Hands reach across the void

Gil Karu, an accomplished chef and restaurant manager, was 47 years old when he suddenly collapsed and died without any apparent cause.

The Karu family is a highly respected and successful family. There were four equally respected and successful sons. Now, unexpectedly and tragically, there were just three.

Gil was well known to my family, as he had been the chef at my 85th birthday party. His sudden and totally unexpected death was a great shock to us, the Karu family, and to their wide array of close friends.

Gil died of a brain hemorrhage. Almost immediately, the family decided to donate this young man’s organs so that other may live.

On Saturday, May 11, 2013, my wife and I departed very early in the morning to join a caravan of seven or eight cars headed for Ixcel, an Arab village near Nazareth. We were invited to meet the man who had received one of Gil Karu’s lungs.

It turned out to be one of the most remarkable days of my life.

The lung’s recipient, a man named Omar Shauan, is a member of the most influential family in this community, located just outside Nazareth. Omar’s family told the Karu family to “bring as many family members and friends you like – we have room for one hundred.” So we were invited, and were part of a group of 40 to 45 visitors.

When we arrived, we were welcomed by a large group of men, who greeted us warmly and ushered us into the second floor of the four-story residence. We were presented with large bowls of fruit, nuts, and fresh vegetables. After a few minutes of awkwardness the barriers came down, and we felt at ease in this beautiful home. There were welcoming speeches and responses and presentations of gifts. Members of the household and their friends made an obvious effort to make us feel at home. The patriarch of the family, Ahmed Shauan, shook my hand whenever I was in his vicinity, gladly posed for pictures, and planted a warm kiss on my cheeks.

During this time Jamal, another Arab Israeli, arrived to join us. He is now being kept alive by Gil’s heart, beating in his chest.

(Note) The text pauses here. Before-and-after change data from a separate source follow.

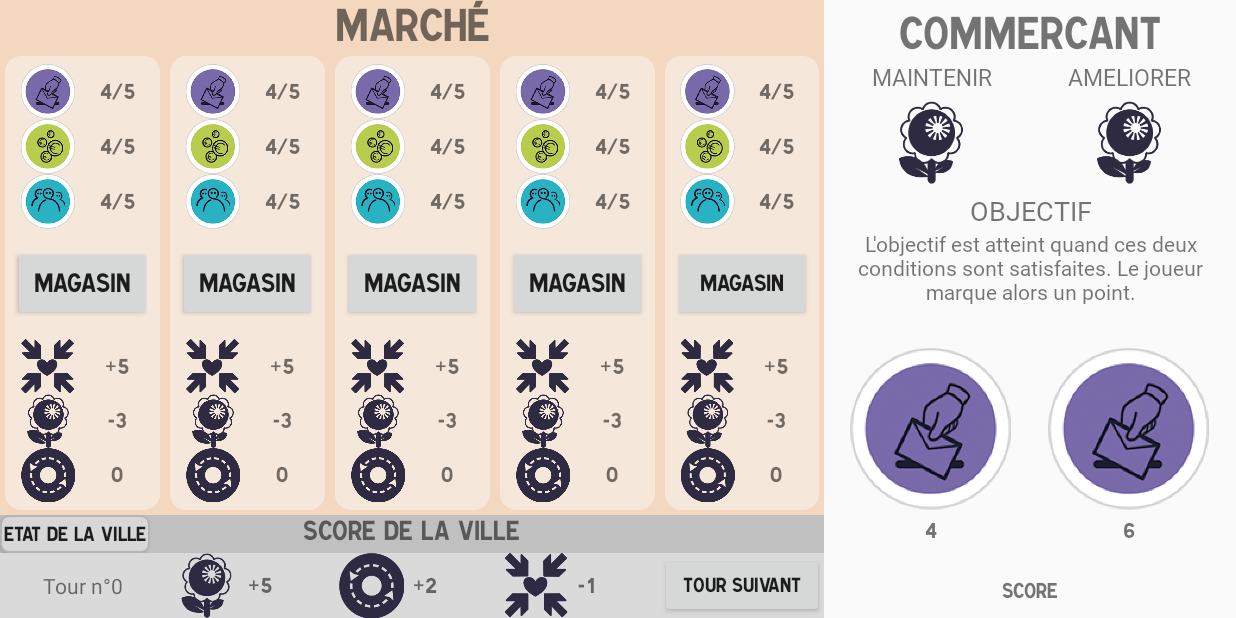
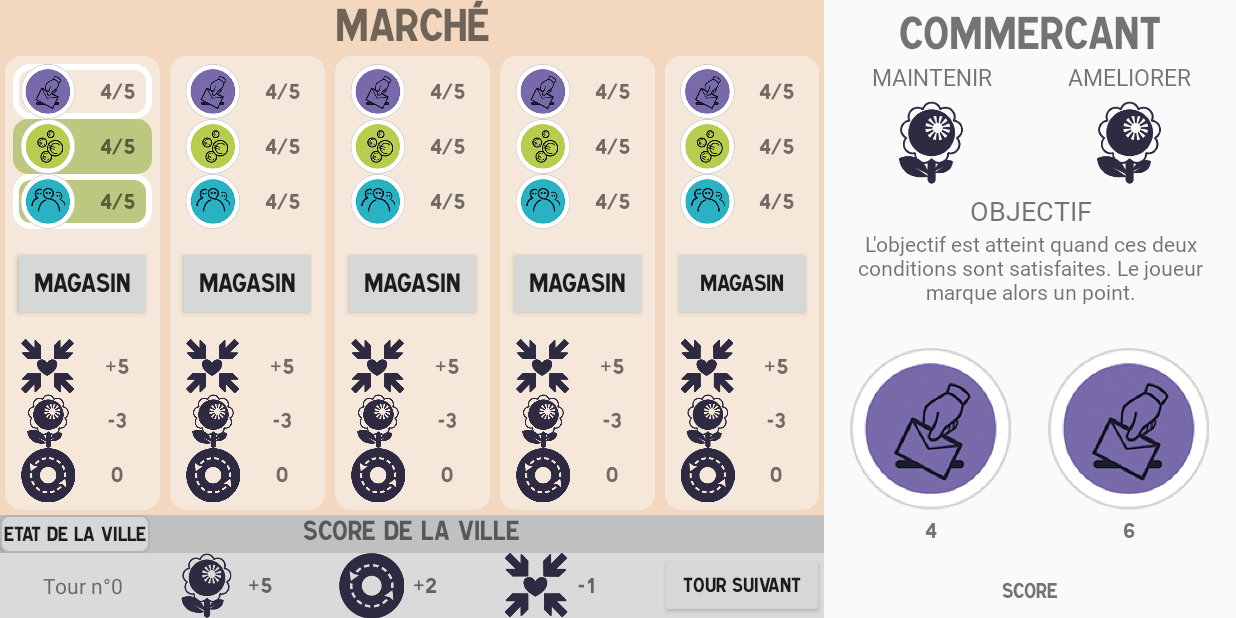
Before and after one commit to TomLeCollegue/Urbalog, an Android app: the PlayerViewActivity screen opened directly, with no data from a screen before it, on a phone screen of 824 x 412 dp (held sideways). Run offline under Robolectric (Android 15) with nearby library versions, the phone set to English and light mode, and no system bars; Roboto replaces fonts that are not available here; 64 statements that could not run were skipped.

Commit message:
WIP, affichage des mise

```diff
--- a/app/src/main/java/com/example/urbalog/Class/Building.java
+++ b/app/src/main/java/com/example/urbalog/Class/Building.java
@@ -192,7 +192,7 @@ public class Building implements Serializable {
 
     public boolean isFilled()
     {
-        if((avancementCoutSocial == coutSocial) && (avancementCoutPolitique == coutPolitique) && (avancementCoutEconomique == coutEconomique))
+        if((avancementCoutPolitique == coutPolitique) && (avancementCoutEconomique == coutEconomique))
             return true;
         else
             return false;
--- a/app/src/main/java/com/example/urbalog/NetworkHelper.java
+++ b/app/src/main/java/com/example/urbalog/NetworkHelper.java
@@ -58,7 +58,7 @@ public class NetworkHelper implements Serializable {
     private boolean discovering;
     private boolean host;
 
-    private static int NB_PLAYERS = 5;
+    private static int NB_PLAYERS = 1;
     private static int NB_BUILDINGS = 6;
 
     private Game currentGame;
@@ -840,6 +840,7 @@ public class NetworkHelper implements Serializable {
     private void updatePlayerView(){
         currentPlayerView.fillInfosView();
         currentPlayerView.colorBuildingBet();
+        currentPlayerView.colorRessources();
     }
 
     private int randomIndex(int min, int max)
--- a/app/src/main/java/com/example/urbalog/PlayerViewActivity.java
+++ b/app/src/main/java/com/example/urbalog/PlayerViewActivity.java
@@ -21,6 +21,7 @@ import com.example.urbalog.Class.Bet;
 import com.example.urbalog.Class.Building;
 import com.example.urbalog.Class.Game;
 import com.example.urbalog.Class.Market;
+import com.example.urbalog.Class.Player;
 import com.example.urbalog.Class.Role;
 import com.example.urbalog.Class.Signal;
 import com.example.urbalog.Class.TransferPackage;
@@ -118,8 +119,27 @@ public class PlayerViewActivity extends AppCompatActivity {
     private LinearLayout B4;
     private LinearLayout B5;
 
-    //button for testing the buildings view
-    private Button bTestBuilding;
+    private LinearLayout poli_1;
+    private LinearLayout eco_1;
+    private LinearLayout social_1;
+
+    private LinearLayout poli_2;
+    private LinearLayout eco_2;
+    private LinearLayout social_2;
+
+    private LinearLayout poli_3;
+    private LinearLayout eco_3;
+    private LinearLayout social_3;
+
+    private LinearLayout poli_4;
+    private LinearLayout eco_4;
+    private LinearLayout social_4;
+
+    private LinearLayout poli_5;
+    private LinearLayout eco_5;
+    private LinearLayout social_5;
+
+
 
 
 
@@ -140,6 +160,13 @@ public class PlayerViewActivity extends AppCompatActivity {
         B3 = (LinearLayout) findViewById(R.id.infrastructure_3);
         B4 = (LinearLayout) findViewById(R.id.infrastructure_4);
         B5 = (LinearLayout) findViewById(R.id.infrastructure_5);
+
+        poli_1 = (LinearLayout) findViewById(R.id.poli_1);
+        eco_1 = (LinearLayout) findViewById(R.id.eco_1);
+        social_1 = (LinearLayout) findViewById(R.id.social_1);
+
+
+
 
         financementRessource = PlayerConnexionActivity.net.getPlayer().getFinancementRessource();
 
@@ -711,4 +738,18 @@ public class PlayerViewActivity extends AppCompatActivity {
             B5.setBackground(getDrawable(R.drawable.style_market_view));
         }
     }
+
+    public void colorRessources(){
+        Building B = PlayerConnexionActivity.net.getCurrentGame().getMarket().getBuildings().get(0);
+        Player P = PlayerConnexionActivity.net.getPlayer();
+        if (Ressource1.equals("Economical")){
+
+            if (financementRessource[0][0] != 0){
+                eco_1.setBackground(getDrawable(R.drawable.ressources_invested));
+            }
+            else{
+                eco_1.setBackground(getDrawable(R.drawable.none));
+            }
+        }
+    }
 }
--- /dev/null
+++ b/app/src/main/res/drawable/none.xml
@@ -0,0 +1,16 @@
+<?xml version="1.0" encoding="utf-8"?>
+<shape xmlns:android="http://schemas.android.com/apk/res/android"
+    android:shape="rectangle"
+    android:padding="50dp">
+
+
+
+    <corners
+        android:bottomRightRadius="10dp"
+        android:bottomLeftRadius="10dp"
+        android:topLeftRadius="10dp"
+        android:topRightRadius="10dp"/>
+
+
+
+</shape>
--- /dev/null
+++ b/app/src/main/res/drawable/ressources_green.xml
@@ -0,0 +1,17 @@
+<?xml version="1.0" encoding="utf-8"?>
+<shape xmlns:android="http://schemas.android.com/apk/res/android"
+    android:shape="rectangle"
+    android:padding="50dp">
+
+    <solid
+        android:color="#bcc87f" />
+
+    <corners
+        android:bottomRightRadius="10dp"
+        android:bottomLeftRadius="10dp"
+        android:topLeftRadius="10dp"
+        android:topRightRadius="10dp"/>
+
+
+
+</shape>
--- /dev/null
+++ b/app/src/main/res/drawable/ressources_invested.xml
@@ -0,0 +1,21 @@
+<?xml version="1.0" encoding="utf-8"?>
+<shape xmlns:android="http://schemas.android.com/apk/res/android"
+    android:shape="rectangle"
+    android:padding="50dp">
+
+
+
+    <corners
+        android:bottomRightRadius="10dp"
+        android:bottomLeftRadius="10dp"
+        android:topLeftRadius="10dp"
+        android:topRightRadius="10dp"/>
+
+
+
+    <stroke
+        android:width="4dp"
+        android:color="#FFFFFF">
+    </stroke>
+
+</shape>
--- /dev/null
+++ b/app/src/main/res/drawable/ressources_invested_green.xml
@@ -0,0 +1,20 @@
+<?xml version="1.0" encoding="utf-8"?>
+<shape xmlns:android="http://schemas.android.com/apk/res/android"
+    android:shape="rectangle"
+    android:padding="50dp">
+
+    <solid
+        android:color="#bcc87f" />
+
+    <corners
+        android:bottomRightRadius="10dp"
+        android:bottomLeftRadius="10dp"
+        android:topLeftRadius="10dp"
+        android:topRightRadius="10dp"/>
+
+    <stroke
+        android:width="4dp"
+        android:color="#FFFFFF">
+    </stroke>
+
+</shape>
--- a/app/src/main/res/layout/bet_popup.xml
+++ b/app/src/main/res/layout/bet_popup.xml
@@ -77,7 +77,7 @@
                 android:layout_height="match_parent"
                 android:layout_margin="10dp"
                 android:layout_weight="1"
-                android:background="#8BC7C7C7"
+                android:background="@drawable/style_market_view"
                 android:gravity="bottom"
                 android:orientation="vertical"
                 android:padding="5dp">
@@ -138,7 +138,7 @@
                 android:layout_height="match_parent"
                 android:layout_margin="10dp"
                 android:layout_weight="1"
-                android:background="#8BC7C7C7"
+                android:background="@drawable/style_market_view"
                 android:gravity="bottom"
                 android:orientation="vertical"
                 android:padding="5dp">
--- a/app/src/main/res/layout/player_view_activity.xml
+++ b/app/src/main/res/layout/player_view_activity.xml
@@ -67,9 +67,11 @@
                             android:orientation="vertical">
 
                             <LinearLayout
-                                android:layout_width="match_parent"
-                                android:layout_height="match_parent"
-                                android:layout_weight="1"
+                                android:id="@+id/poli_1"
+                                android:layout_width="match_parent"
+                                android:layout_height="match_parent"
+                                android:layout_weight="1"
+                                android:background="@drawable/ressources_invested"
                                 android:orientation="horizontal">
 
                                 <LinearLayout
@@ -103,9 +105,11 @@
                             </LinearLayout>
 
                             <LinearLayout
-                                android:layout_width="match_parent"
-                                android:layout_height="match_parent"
-                                android:layout_weight="1"
+                                android:id="@+id/eco_1"
+                                android:layout_width="match_parent"
+                                android:layout_height="match_parent"
+                                android:layout_weight="1"
+                                android:background="@drawable/ressources_green"
                                 android:orientation="horizontal">
 
                                 <LinearLayout
@@ -138,9 +142,11 @@
                             </LinearLayout>
 
                             <LinearLayout
-                                android:layout_width="match_parent"
-                                android:layout_height="match_parent"
-                                android:layout_weight="1"
+                                android:id="@+id/social_1"
+                                android:layout_width="match_parent"
+                                android:layout_height="match_parent"
+                                android:layout_weight="1"
+                                android:background="@drawable/ressources_invested_green"
                                 android:orientation="horizontal">
 
                                 <LinearLayout
@@ -325,6 +331,7 @@
                             android:orientation="vertical">
 
                             <LinearLayout
+                                android:id="@+id/poli_2"
                                 android:layout_width="match_parent"
                                 android:layout_height="match_parent"
                                 android:layout_weight="1"
@@ -361,6 +368,7 @@
                             </LinearLayout>
 
                             <LinearLayout
+                                android:id="@+id/eco_2"
                                 android:layout_width="match_parent"
                                 android:layout_height="match_parent"
                                 android:layout_weight="1"
@@ -396,6 +404,7 @@
                             </LinearLayout>
 
                             <LinearLayout
+                                android:id="@+id/social_2"
                                 android:layout_width="match_parent"
                                 android:layout_height="match_parent"
                                 android:layout_weight="1"
@@ -583,6 +592,7 @@
                             android:orientation="vertical">
 
                             <LinearLayout
+                                android:id="@+id/poli_3"
                                 android:layout_width="match_parent"
                                 android:layout_height="match_parent"
                                 android:layout_weight="1"
@@ -619,6 +629,7 @@
                             </LinearLayout>
 
                             <LinearLayout
+                                android:id="@+id/eco_3"
                                 android:layout_width="match_parent"
                                 android:layout_height="match_parent"
                                 android:layout_weight="1"
@@ -654,6 +665,7 @@
                             </LinearLayout>
 
                             <LinearLayout
+                                android:id="@+id/social_3"
                                 android:layout_width="match_parent"
                                 android:layout_height="match_parent"
                                 android:layout_weight="1"
@@ -841,6 +853,7 @@
                             android:orientation="vertical">
 
                             <LinearLayout
+                                android:id="@+id/poli_4"
                                 android:layout_width="match_parent"
                                 android:layout_height="match_parent"
                                 android:layout_weight="1"
@@ -877,6 +890,7 @@
                             </LinearLayout>
 
                             <LinearLayout
+                                android:id="@+id/eco_4"
                                 android:layout_width="match_parent"
                                 android:layout_height="match_parent"
                                 android:layout_weight="1"
@@ -912,6 +926,7 @@
                             </LinearLayout>
 
                             <LinearLayout
+                                android:id="@+id/social_4"
                                 android:layout_width="match_parent"
                                 android:layout_height="match_parent"
                                 android:layout_weight="1"
@@ -1099,6 +1114,7 @@
                             android:orientation="vertical">
 
                             <LinearLayout
+                                android:id="@+id/poli_5"
                                 android:layout_width="match_parent"
                                 android:layout_height="match_parent"
                                 android:layout_weight="1"
@@ -1135,6 +1151,7 @@
                             </LinearLayout>
 
                             <LinearLayout
+                                android:id="@+id/eco_5"
                                 android:layout_width="match_parent"
                                 android:layout_height="match_parent"
                                 android:layout_weight="1"
@@ -1170,6 +1187,7 @@
                             </LinearLayout>
 
                             <LinearLayout
+                                android:id="@+id/social_5"
                                 android:layout_width="match_parent"
                                 android:layout_height="match_parent"
                                 android:layout_weight="1"
--- a/app/src/main/res/values/colors.xml
+++ b/app/src/main/res/values/colors.xml
@@ -10,6 +10,7 @@
     <color name="dark">#000000</color>
     <color name="game">#f3d7bf</color>
     <color name="sansCouleurs">#00FFFFFF</color>
+    <color name="market_color">#f5e7da</color>
 
 
     <!-- Hugo Hersemeule -->
```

We noticed a film crew hovering around and videotaping just about everything. We learned that they had come to cover a horse show in town, but when they learned that the lung of a Jewish man saved the life of a prominent member of the town, they decided to cover this event instead. The story is scheduled to appear on Israeli TV and other outlets.

The first floor, which covered the whole space under the house, apparently had been cleared and now was filled with tables and chairs. About 75 to 80 people joined in a feast, an endless parade of great varieties of meats, salads, vegetables, and traditional foods.

Next, we were told that before we were to visit the horse show, we were invited for coffee and desert at a cousin’s house.

House? When we reached the top of the mountain we saw a mansion. It was a truly remarkable building both inside and out. Once again, we were invited to make ourselves at home while sweets and dark coffee was offered to us.

Then we were escorted as honored guests to the horse show – actually the national competition, an assembly of the finest Arabian horses in Israel. There were perhaps 4,000 people gathered there. We were ushered into the VIP area and welcomed by the town’s mayor.

When the top prize was awarded, Gil’s parents and brothers were invited to join as our hosts presented the trophy in Gil’s honor. It was a truly moving moment, particularly when the whole crowd applauded.

It was hard to say good-bye. In just a few hours, we had developed a close relationship with the recipient’s family and friends.

Just a week later, a very large crowd gathered at Gil’s graveside to mark the first anniversary of his death. The ceremony was moving, and when I saw Omar, his father, and his family among the many assembled mourners, my eyes filled with tears.

I and surely everyone who attended one of these events walked away asking themselves: “Why can’t we learn to live in peace?”